• Your objective: When a line in the listing below contains the word "texttt", return a copy of that line.

----

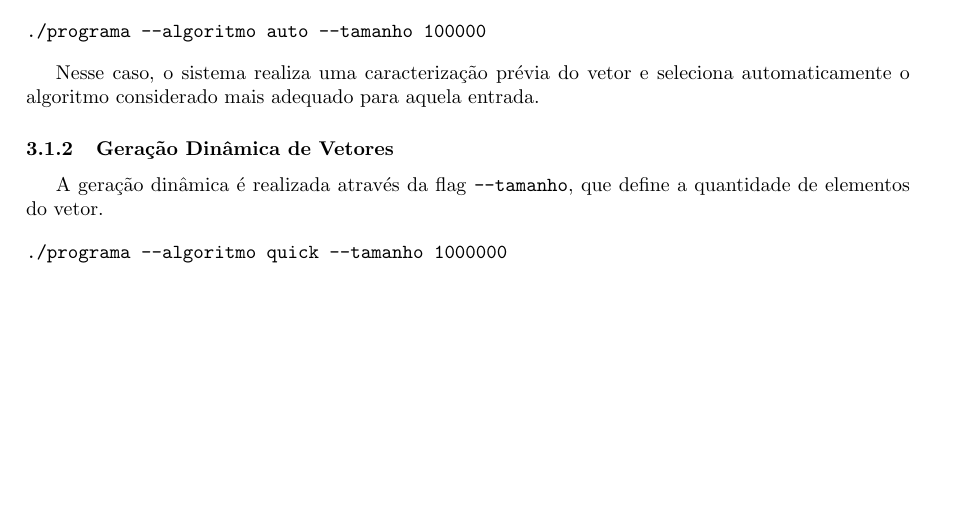
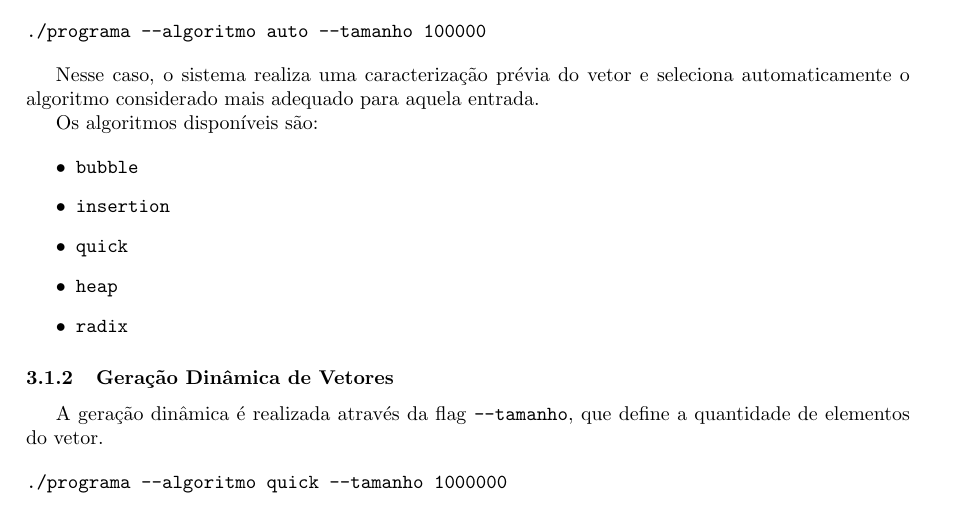
Before and after one commit to beatrizslcosimatti/trabalho_ed2, a LaTeX document (Relatorio/relatorio.tex): part of page 7 of 28, cut so that both start at the same text, the shorter picture padded with empty space. Compiled offline with pdfLaTeX.

```diff
--- a/Relatorio/relatorio.tex
+++ b/Relatorio/relatorio.tex
@@ -260,6 +260,16 @@
 \end{verbatim}
 
 Nesse caso, o sistema realiza uma caracterização prévia do vetor e seleciona automaticamente o algoritmo considerado mais adequado para aquela entrada.
+
+Os algoritmos disponíveis são:
+
+\begin{itemize}
+    \item \texttt{bubble}
+    \item \texttt{insertion}
+    \item \texttt{quick}
+    \item \texttt{heap}
+    \item \texttt{radix}
+\end{itemize}
 
 \subsubsection{Geração Dinâmica de Vetores}
 
```
Also changed, not shown: output/dados.csv (+4 -0 lines), Relatorio/relatorio.pdf.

----

• Worked solution:
+    \item \texttt{bubble}
+    \item \texttt{insertion}
+    \item \texttt{quick}
+    \item \texttt{heap}
+    \item \texttt{radix}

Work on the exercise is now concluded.